**What you will do:**
In the entries that follow, how many lines contain "white"? Please reply with only the number.

(Code change snippets)
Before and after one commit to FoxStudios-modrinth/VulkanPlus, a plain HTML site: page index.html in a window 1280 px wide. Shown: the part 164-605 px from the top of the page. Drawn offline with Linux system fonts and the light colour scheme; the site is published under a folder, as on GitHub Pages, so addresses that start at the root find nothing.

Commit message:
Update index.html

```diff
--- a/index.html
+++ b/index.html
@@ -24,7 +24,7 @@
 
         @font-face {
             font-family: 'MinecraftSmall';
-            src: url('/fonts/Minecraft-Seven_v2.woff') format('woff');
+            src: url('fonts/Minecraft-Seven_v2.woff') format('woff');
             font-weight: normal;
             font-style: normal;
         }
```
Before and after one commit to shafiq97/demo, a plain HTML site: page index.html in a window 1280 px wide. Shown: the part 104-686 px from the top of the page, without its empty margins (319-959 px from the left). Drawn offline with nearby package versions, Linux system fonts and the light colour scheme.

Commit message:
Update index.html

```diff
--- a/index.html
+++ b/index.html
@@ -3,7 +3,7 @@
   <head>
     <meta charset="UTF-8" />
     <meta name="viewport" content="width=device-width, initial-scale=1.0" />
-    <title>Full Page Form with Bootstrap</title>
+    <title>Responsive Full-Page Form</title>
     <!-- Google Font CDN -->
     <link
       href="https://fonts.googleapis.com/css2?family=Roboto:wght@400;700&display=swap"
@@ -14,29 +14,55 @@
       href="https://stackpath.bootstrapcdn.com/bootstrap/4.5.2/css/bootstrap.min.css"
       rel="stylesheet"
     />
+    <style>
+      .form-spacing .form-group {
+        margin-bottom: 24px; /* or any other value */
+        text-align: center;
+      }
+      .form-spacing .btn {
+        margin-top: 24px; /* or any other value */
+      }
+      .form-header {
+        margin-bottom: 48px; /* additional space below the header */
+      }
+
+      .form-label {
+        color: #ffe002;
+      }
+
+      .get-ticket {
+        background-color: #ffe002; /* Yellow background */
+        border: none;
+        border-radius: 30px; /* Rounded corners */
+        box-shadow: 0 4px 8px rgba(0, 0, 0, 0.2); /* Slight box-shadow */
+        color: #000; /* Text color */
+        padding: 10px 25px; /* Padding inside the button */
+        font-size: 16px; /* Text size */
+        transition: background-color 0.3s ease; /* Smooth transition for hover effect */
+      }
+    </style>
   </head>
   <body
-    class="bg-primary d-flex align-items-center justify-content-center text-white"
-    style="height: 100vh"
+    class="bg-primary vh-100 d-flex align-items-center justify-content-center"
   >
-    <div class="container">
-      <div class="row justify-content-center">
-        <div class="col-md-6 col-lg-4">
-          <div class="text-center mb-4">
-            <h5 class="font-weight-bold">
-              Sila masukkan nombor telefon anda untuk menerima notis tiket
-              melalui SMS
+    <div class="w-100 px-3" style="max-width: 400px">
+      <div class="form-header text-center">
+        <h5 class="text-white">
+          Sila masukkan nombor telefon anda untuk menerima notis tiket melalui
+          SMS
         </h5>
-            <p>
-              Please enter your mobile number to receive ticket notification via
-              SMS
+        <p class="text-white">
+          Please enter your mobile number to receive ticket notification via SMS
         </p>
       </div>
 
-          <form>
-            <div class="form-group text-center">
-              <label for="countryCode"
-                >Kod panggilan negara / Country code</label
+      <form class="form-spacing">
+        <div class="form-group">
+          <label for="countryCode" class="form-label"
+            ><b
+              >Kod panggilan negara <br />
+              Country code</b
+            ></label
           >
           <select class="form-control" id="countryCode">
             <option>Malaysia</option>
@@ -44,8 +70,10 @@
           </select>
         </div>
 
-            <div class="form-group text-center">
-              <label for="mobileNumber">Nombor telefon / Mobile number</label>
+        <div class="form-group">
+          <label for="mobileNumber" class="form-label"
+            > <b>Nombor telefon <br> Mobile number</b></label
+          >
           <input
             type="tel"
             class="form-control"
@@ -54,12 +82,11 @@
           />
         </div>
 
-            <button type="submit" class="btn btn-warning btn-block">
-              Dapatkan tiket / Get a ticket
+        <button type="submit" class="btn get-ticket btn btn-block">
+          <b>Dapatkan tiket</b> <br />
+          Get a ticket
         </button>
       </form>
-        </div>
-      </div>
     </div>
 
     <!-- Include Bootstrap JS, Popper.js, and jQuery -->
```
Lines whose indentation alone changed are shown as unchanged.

**Reply:**
3